I could ask and they’d happily charge it inside, but this way I can watch it. I use an adaptor with my foreign phone and if it’s not attached just right it doesn’t work.
Well, I’m on course to do my requisite 35 miles today, but they are coming slowly and with increasing lashings of pain. Nobody’s fault but mine. It would probably take a thousand miles of mountain trail to do the kind of damage the roads have inflicted in 300 or so.
“Tell us more about your feet, Goat!” you cry. Well, since you ask. I should have brought fresh insoles as mine (good ones) are just about hammered lifeless. And the great asteroid-sized blister on my right heel, which I stabbed last night, now has a twin emerging on the left. Another the size of Jeju Island is throbbing right in the middle of my right sole. The toes, though their boyish good looks are long gone, are relatively suffering-free.
But the real problem is the constant pins and needles in my soles, especially when I first start after a break. Like I’m walking on a bed of nails. I’m beginning to question my loathing of the car — and my choice of holiday leisure!

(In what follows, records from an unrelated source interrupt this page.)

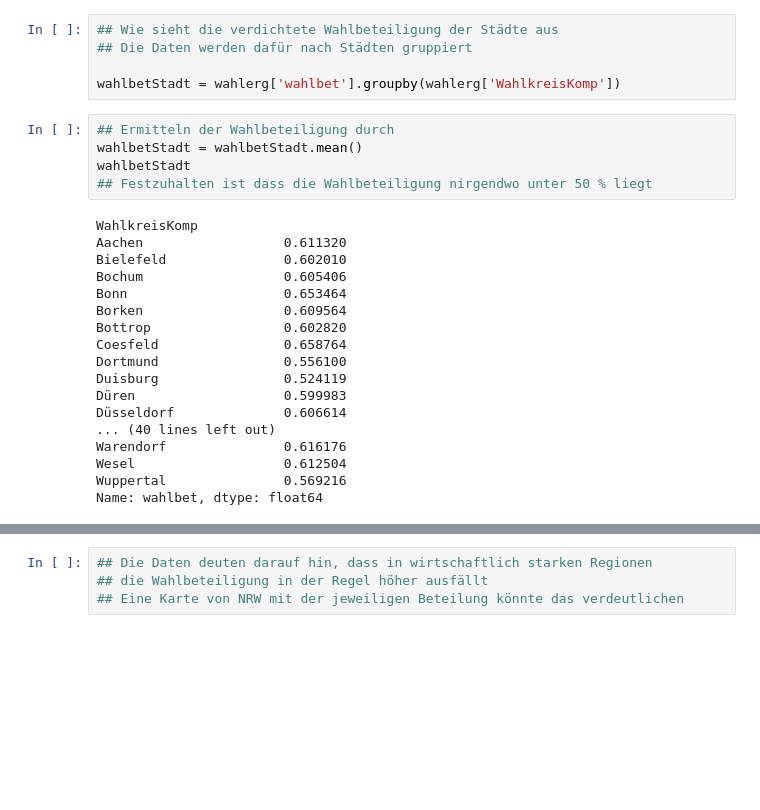
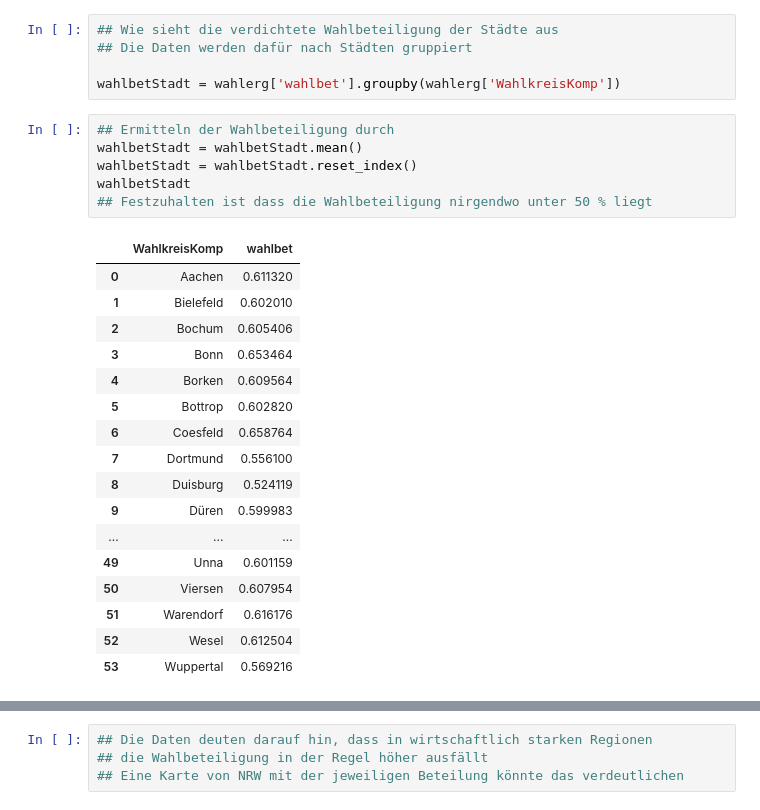
Before and after one commit to xlko/WahlbeteiligungNRW, a Jupyter notebook: WahlbeteiligungNRW.ipynb, the cells around one changed output, grey strips where cells are left out. Saved outputs shown, nothing was run; the diff lists cells and outputs as text; blank space fills up the shorter version.

```diff
--- a/WahlbeteiligungNRW.ipynb
+++ b/WahlbeteiligungNRW.ipynb
@@ -207,23 +207,24 @@ wahlbetStadt = wahlerg['wahlbet'].groupby(wahlerg['WahlkreisKomp'])
 # %%
 ## Ermitteln der Wahlbeteiligung durch
 wahlbetStadt = wahlbetStadt.mean()
+wahlbetStadt = wahlbetStadt.reset_index()
 wahlbetStadt
 ## Festzuhalten ist dass die Wahlbeteiligung nirgendwo unter 50 % liegt
 # %% [output]
-WahlkreisKomp
-Aachen                  0.611320
-Bielefeld               0.602010
-Bochum                  0.605406
-Bonn                    0.653464
-Borken                  0.609564
-Bottrop                 0.602820
-Coesfeld                0.658764
-Dortmund                0.556100
-Duisburg                0.524119
-Düren                   0.599983
-Düsseldorf              0.606614
-... (40 lines left out)
-Warendorf               0.616176
-Wesel                   0.612504
-Wuppertal               0.569216
-Name: wahlbet, dtype: float64
+|  | WahlkreisKomp | wahlbet |
+| 0 | Aachen | 0.611320 |
+| 1 | Bielefeld | 0.602010 |
+| 2 | Bochum | 0.605406 |
+| 3 | Bonn | 0.653464 |
+| 4 | Borken | 0.609564 |
+| 5 | Bottrop | 0.602820 |
+| 6 | Coesfeld | 0.658764 |
+| 7 | Dortmund | 0.556100 |
+| 8 | Duisburg | 0.524119 |
+| 9 | Düren | 0.599983 |
+| ... | ... | ... |
+| 49 | Unna | 0.601159 |
+| 50 | Viersen | 0.607954 |
+| 51 | Warendorf | 0.616176 |
+| 52 | Wesel | 0.612504 |
+| 53 | Wuppertal | 0.569216 |
```
Also changed, not shown: parts of 10 cells of this notebook, 2 other files.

But enough! I don’t want you to think I’m miserable, ’cause I’d still rather be doing this than (almost) anything else. The journey is still a buzz, just a slower buzz.
Last night I left the beach and hiked till about 10:30, really enjoying the nearly deserted coastal road with the fences and lookout towers in dramatic silhouette:
Surf broke over floodlit outcrops; I passed a giant war memorial and a massive navy frigate perched on dry land as an exhibit.
Then I was led inland again, back through the paddies and sleeping hamlets. I started thinking about a place to crash. One problem with night-hiking is that finding a campsite, particularly in a semi-urban area, is much more difficult in the dark. (I recall one drunken night on the PCT getting woken in the night by an irate local who’d found me cowboy-camping on his front driveway.)
After a fruitless half-hour I resorted to spreading out my kit on the ground in a bus shelter! I figured I’d be dry at least if the rain returned. But the quality of my repose was compromised by the traffic noise and sweeping headlights; I got perhaps three hours before conceding defeat and starting down the prickling road. Hundreds of fat spiders hung from glistening, dewy webs, as dawn broke over the Taebaek Mountains.
My goal is Yangyang (like Australia’s Wagga Wagga, so good they named it twice) and a little beyond, further inland, so tomorrow I can find Rt 44 and start…climbing.
Yes, folks, my secret plan is now revealed. Alert the media! I aim to reach the climax of this journey on Soraeksan, one of the country’s highest, most dramatic and most famous san-s, and then find my way to Sokcho on the coast and a bus home. I could be wrong, but I have a feeling I might the first person to walk to the top of it from Busan.
Or if my feet deteriorate further, I’ll surely be the first to crawl it.
~ And that’s all the Goat wrote